The Conjuring: The Devil Made Me Do it has a couple of nods to outdated horror movies, though the finale borrows inspiration from Stephen King’s The Shining.
The Conjuring: The Devil Made Me Do it has a couple of interesting nods to older horror flicks. It initially pays homage to the Exorcist film when Gordon, The Father from the church comes at the Glatzel house to cope with the possession of the family’s young boy, David.
Additionally, it does take some from adaption from Nightmare on Elm Street as the cult-classic messes with people’s brains, bringing their worst nightmares to reality. Nevertheless, in the finale, the largest tribute goes to Stephen King’s renowned novel, The Shining.
Stanley Kubrick’s 1980 film centred on the psychological meltdown of Nicholson’s Jack Torrance as he’s stricken by ghosts during his stay at an abandoned hotel called the Overlook Hotel. Jack’s psychological condition goes down to the stage that he loses the sense of his identity, creating him to brutally run after his own family and slash them with an axe in his hand.

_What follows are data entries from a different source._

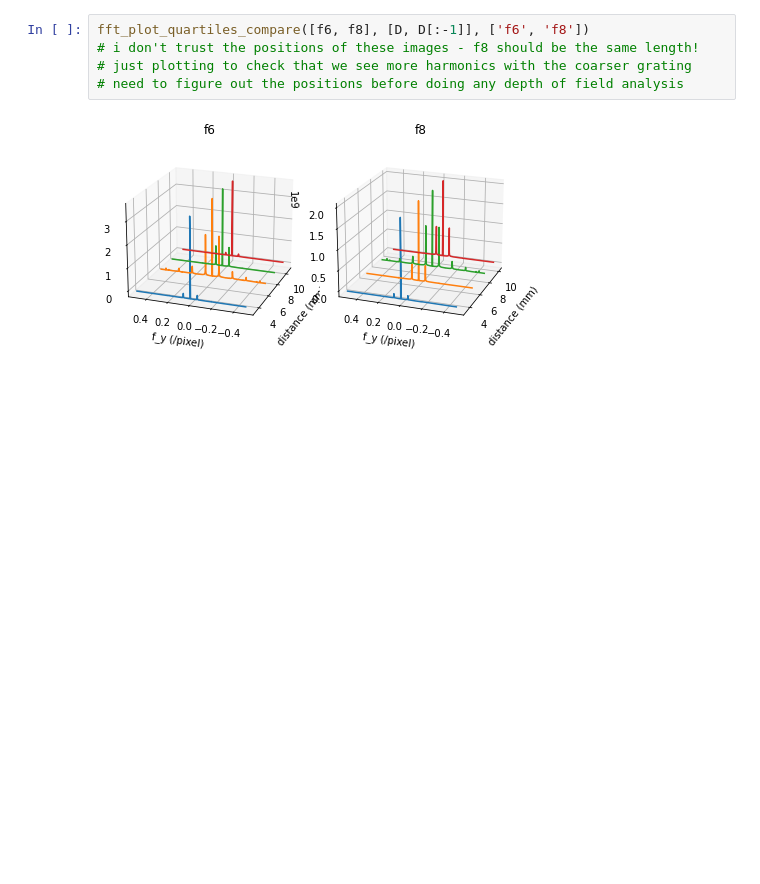
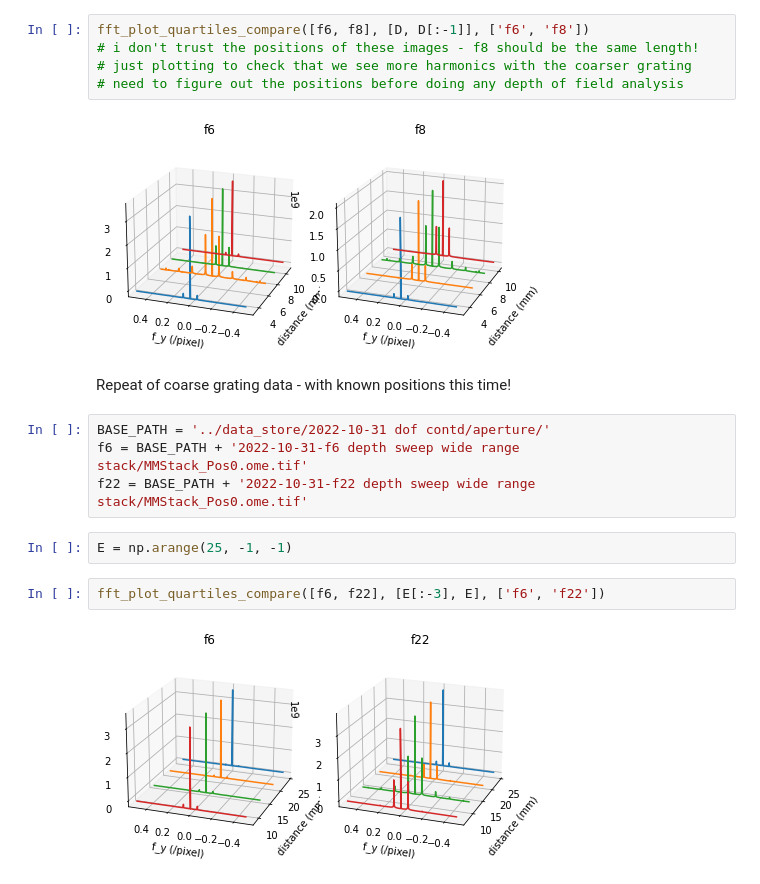
Before and after one commit to kwokkenton/optea, a Jupyter notebook: srayan_dof.ipynb, the cells around one changed output. Saved outputs shown, nothing was run; the diff lists cells and outputs as text; blank space fills up the shorter version.

```diff
--- a/srayan_dof.ipynb
+++ b/srayan_dof.ipynb
@@ -217,3 +221,15 @@ fft_plot_quartiles_compare([f6, f8], [D, D[:-1]], ['f6', 'f8'])
 # need to figure out the positions before doing any depth of field analysis
 # %% [output]
 [figure]
+# %% [markdown]
+Repeat of coarse grating data - with known positions this time!
+# %%
+BASE_PATH = '../data_store/2022-10-31 dof contd/aperture/'
+f6 = BASE_PATH + '2022-10-31-f6 depth sweep wide range stack/MMStack_Pos0.ome.tif'
+f22 = BASE_PATH + '2022-10-31-f22 depth sweep wide range stack/MMStack_Pos0.ome.tif'
+# %%
+E = np.arange(25, -1, -1)
+# %%
+fft_plot_quartiles_compare([f6, f22], [E[:-3], E], ['f6', 'f22'])
+# %% [output]
+[figure, added]
```
Also changed, not shown: parts of 15 cells of this notebook, 2 other files.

It has one of cinema’s most legendary sequences, particularly while he tries to chop down the bathroom door down in the famous “Here’s Johnny!” scene to rend up his beloved wife, Wendy. Fortunately, their little kid, Danny, distracts him into a hedge maze and where he gets lost and is left to freeze till he dies, preserving the abandoned hotel from the madman who dropped himself to the hotel’s evil spirits.
The 3rd Conjuring movie starts from this specific descent in madness when Lorraine and Ed face the Occultist right after deducing that the spirit is Isla, the child of the ex-priest Kastner. However, when Ed runs into the catacombs to come across Lorraine, the witch takes Lorraine’s looks blowing a distinctive powder on his face.

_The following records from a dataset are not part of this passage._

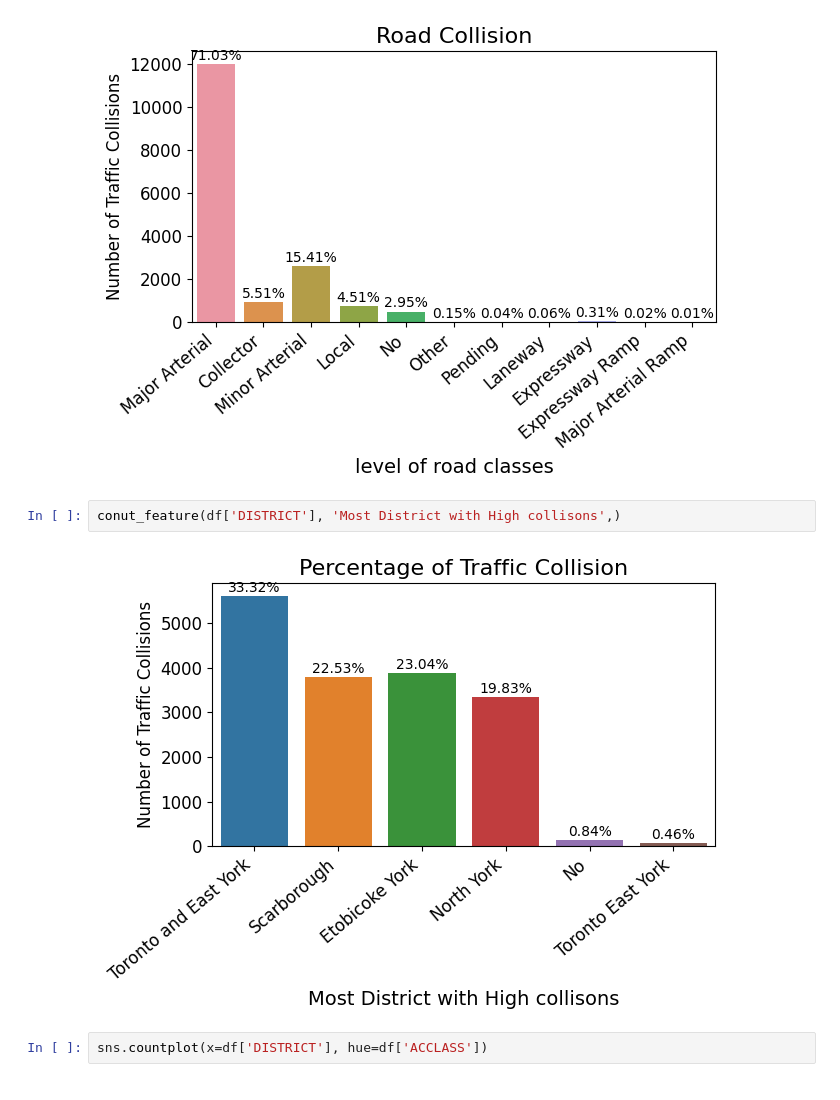
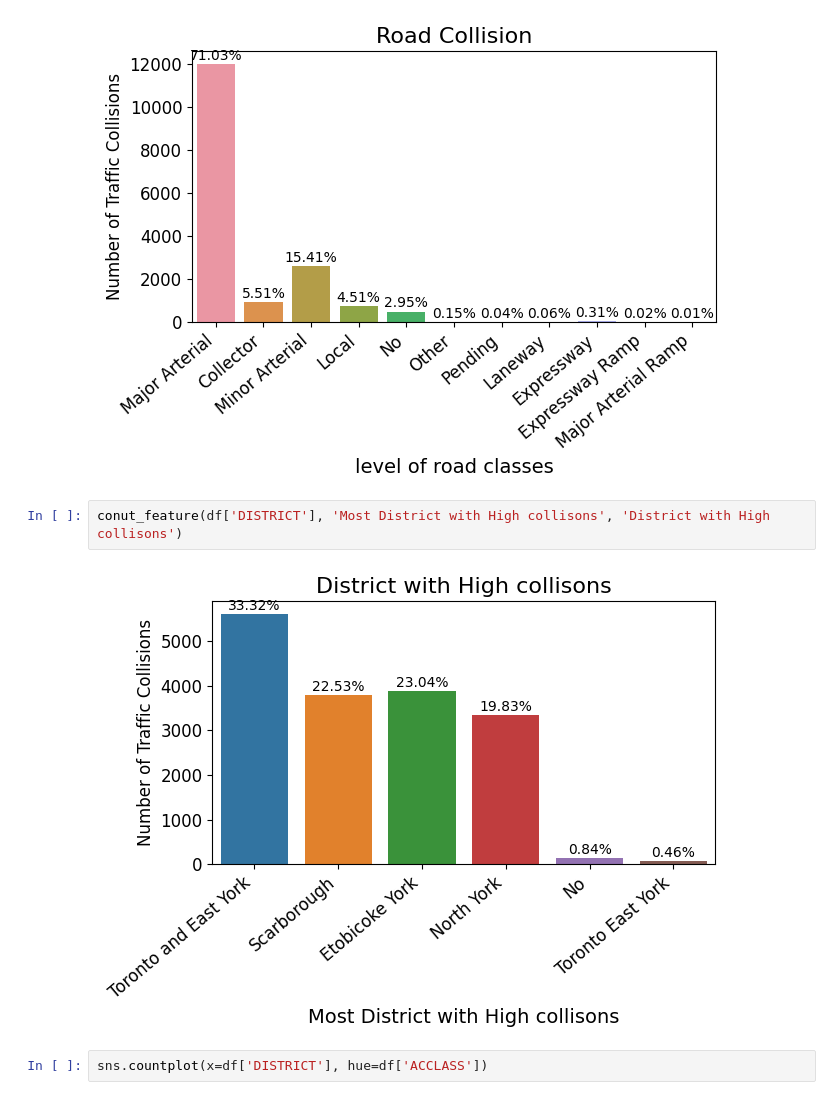
Before and after one commit to KingSolDot/Traffic_Collision_Outcome_Prediciton, a Jupyter notebook: traffic_collision_outcome_prediction.ipynb, the cells around one changed output. Cells and saved outputs as stored; diff of their text form.

```diff
--- a/traffic_collision_outcome_prediction.ipynb
+++ b/traffic_collision_outcome_prediction.ipynb
@@ -127,9 +127,9 @@ conut_feature(df['ROAD_CLASS'], 'level of road classes','Road Collision')
 # %% [output]
 [figure]
 # %%
-conut_feature(df['DISTRICT'], 'Most District with High collisons',)
+conut_feature(df['DISTRICT'], 'Most District with High collisons', 'District with High collisons')
 # %% [output]
-[figure, old version]
+[figure, new version]
 # %%
 sns.countplot(x=df['DISTRICT'], hue=df['ACCLASS'])
 # %% [output]
```
Also changed, not shown: parts of 14 cells of this notebook.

This particularly affects Ed, as he starts acting like a mindless violent person, picking up a sledgehammer. His eyes turn ghastly and grey, while he uses the tool inside the tunnels exactly the same way as Jack, smashing everything around his way in order to break Lorraine’s skull.
The facial reactions and grunts as well as body mannerisms each remind us and pay homage to Jack. Fortunately, just when he is intending to attack Lorraine, the spell is broken with memories of their strong and undying love by her
Ed’s rage cools down, and he destroys the altar that Isla utilized to bring up the Satanist powers she possesses which come from hell. This can lead to the witch actually being murdered alternatively, with Lorraine and Ed getting out safely.
Unlike The Shining, Ed does not endure exactly the same words as Jack and it is also spared demise. While it was nature taking revenge for Jack because he has always been a selfish person, caring only about himself, Ed on the other hand is a good, selfless man, so despite him moving around like a killer, things work out for him. So, yeah there’s a good reason why they are called movies and not real-life incidents, even when filmmakers may try to portray them as based on true events.
As a guest on CinemaBlend’s official ReelBlend podcast, Michael Chaves spoke about the multiple references from some of Hollywood’s best horror flicks, he stated:
It is intriguing because, even though the Conjuring has resulted in multiple spinoffs, Lorraine and Ed, have always been the heart of this particular series, and they have a lot of unexplainable cases which may be utilized to further pull in storylines for Conjuring sequels in the future.
The most unique thing about the franchise is the chemistry shared between Patrick Wilson and Vera Farmiga, who truly show ownership to the characters and the franchise as well.
The Conjuring: The Devil Made Me Do it, packs in a stellar cast including Patrick Wilson, Vera Farmiga, Ruairi O ‘Connor, Sarah Catherine Hook and Julian Hilliard, while it is directed by the celebrated director Michael Chaves. You can currently watch the movie in theatres or HBO Max.